Today, we went back to work after having Monday off due to the fact that it was a Ugandan holiday. The team broke into three different groups: Pit latrines, Sanitation and Hygiene, and Financial literacy. I for example was in the pit latrines group. This means that I am responsible for helping to build a pit latrine, a garbage pit, a drying rack, and a hand washing station. Each family that we are building a pit latrine for has been carefully selected. Each family chosen has a member with a disability. The first family selected has a baby that was born blind and out of 26 children born at the same time with the same condition, she was the only one to survive the surgery.
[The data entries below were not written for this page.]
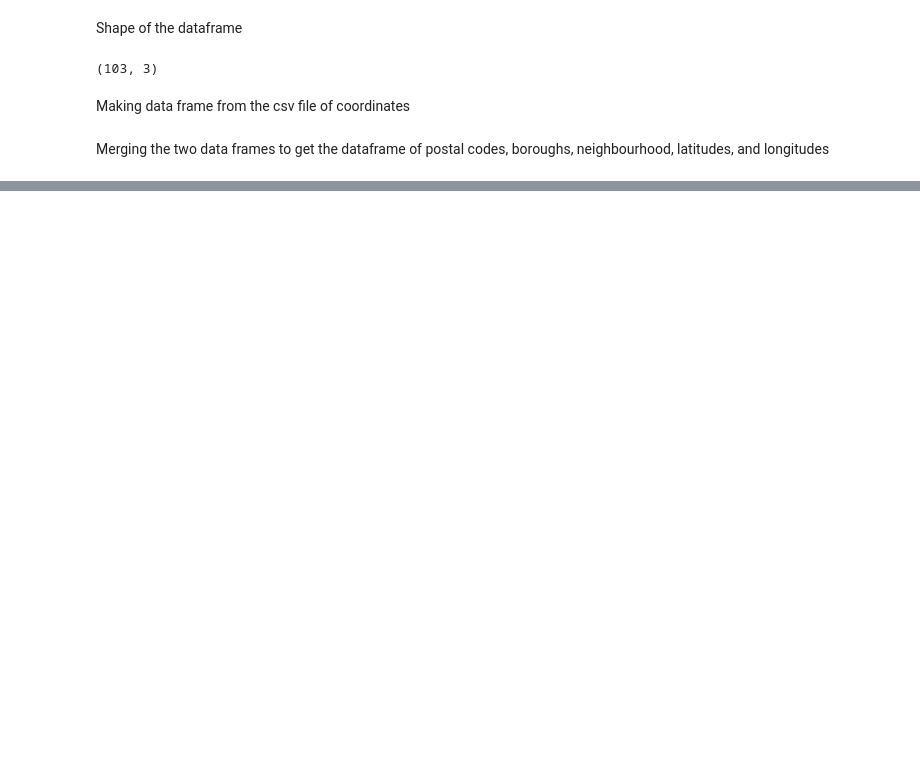
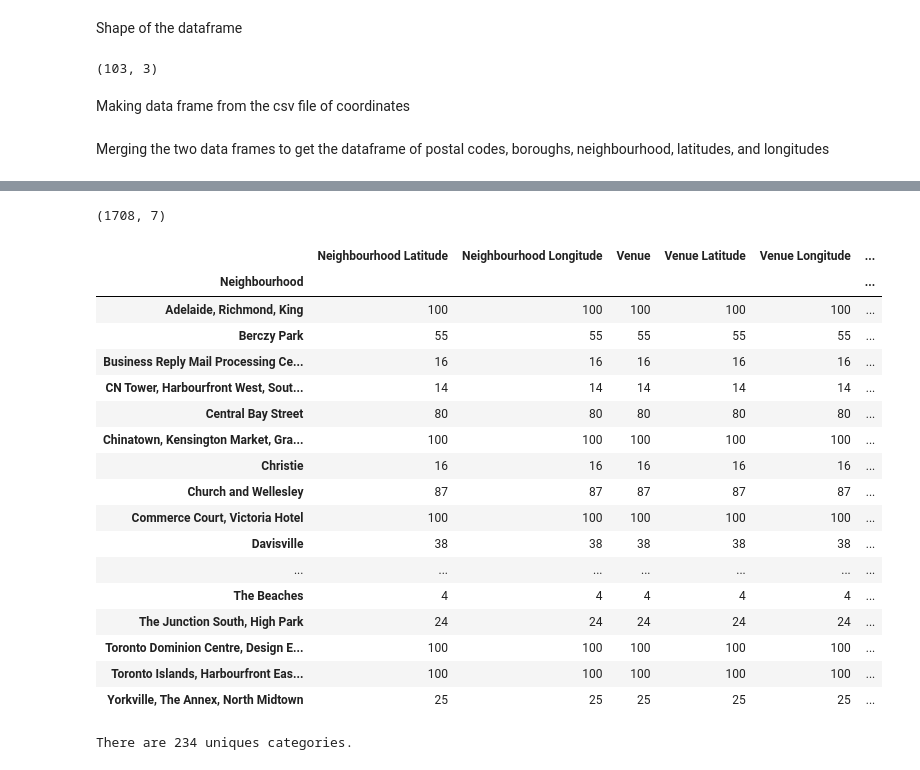
Before and after one commit to dgovil01/Coursera_Capstone, a Jupyter notebook: Capstone_Intro_Notebook.ipynb, the cells around one changed output, grey strips where cells are left out. Saved outputs shown, nothing was run; the diff lists cells and outputs as text; code cells hidden in the pictures; blank space fills up the shorter version.

```diff
--- a/Capstone_Intro_Notebook.ipynb
+++ b/Capstone_Intro_Notebook.ipynb
@@ -61,0 +109,19 @@ merged
+# %%
+# create map of Toronto using latitude and longitude values
+map_toronto = folium.Map(location=[latitude, longitude], zoom_start=10)
+
+# add markers to map
+for lat, lng, borough, neighbourhood in zip(merged['Latitude'], merged['Longitude'], merged['Borough'], merged['Neighbourhood']):
+    label = '{}, {}'.format(neighbourhood, borough)
+    label = folium.Popup(label, parse_html=True)
+    folium.CircleMarker(
+        [lat, lng],
+        radius=5,
+        popup=label,
+        color='blue',
+        fill=True,
+        fill_color='#3186cc',
+        fill_opacity=0.7,
+        parse_html=False).add_to(map_toronto)
+
+map_toronto
@@ -61,0 +235,4 @@ merged
+# %%
+print(toronto_venues.shape)
+# %% [output]
+(1708, 7)
@@ -61,0 +243,26 @@ merged
+# %%
+toronto_venues.groupby('Neighbourhood').count()
+# %% [output]
+|  | Neighbourhood Latitude | Neighbourhood Longitude | Venue | Venue Latitude | Venue Longitude | ... |
+| Neighbourhood |  |  |  |  |  | ... |
+| Adelaide, Richmond, King | 100 | 100 | 100 | 100 | 100 | ... |
+| Berczy Park | 55 | 55 | 55 | 55 | 55 | ... |
+| Business Reply Mail Processing Ce... | 16 | 16 | 16 | 16 | 16 | ... |
+| CN Tower, Harbourfront West, Sout... | 14 | 14 | 14 | 14 | 14 | ... |
+| Central Bay Street | 80 | 80 | 80 | 80 | 80 | ... |
+| Chinatown, Kensington Market, Gra... | 100 | 100 | 100 | 100 | 100 | ... |
+| Christie | 16 | 16 | 16 | 16 | 16 | ... |
+| Church and Wellesley | 87 | 87 | 87 | 87 | 87 | ... |
+| Commerce Court, Victoria Hotel | 100 | 100 | 100 | 100 | 100 | ... |
+| Davisville | 38 | 38 | 38 | 38 | 38 | ... |
+| ... | ... | ... | ... | ... | ... | ... |
+| The Beaches | 4 | 4 | 4 | 4 | 4 | ... |
+| The Junction South, High Park | 24 | 24 | 24 | 24 | 24 | ... |
+| Toronto Dominion Centre, Design E... | 100 | 100 | 100 | 100 | 100 | ... |
+| Toronto Islands, Harbourfront Eas... | 100 | 100 | 100 | 100 | 100 | ... |
+| Yorkville, The Annex, North Midtown | 25 | 25 | 25 | 25 | 25 | ... |
+# %%
+# Finding unique categories
+print('There are {} uniques categories.'.format(len(toronto_venues['Venue Category'].unique())))
+# %% [output]
+There are 234 uniques categories.
```
Also changed, not shown: parts of 35 cells of this notebook.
The family has two other children whom they have adopted that also have disabilities. I could not be happier to be a part of making this remarkable family’s life a little bit easier. The muddy conditions in which they currently live prove to be too hazardous for the children so they are forced to move to a new lot. Although digging in the sun all day is hard work, it feels so rewarding to know that I am making even the smallest bit of a difference in these families lives. Without our fundraising and our collaboration with GHNU these vulnerable families may not have had the ability to start a new and easier chapter of their life. As our work on the pit latrines has just started, I am excited to continue with work throughout this up coming week and to finally be able to see our final project.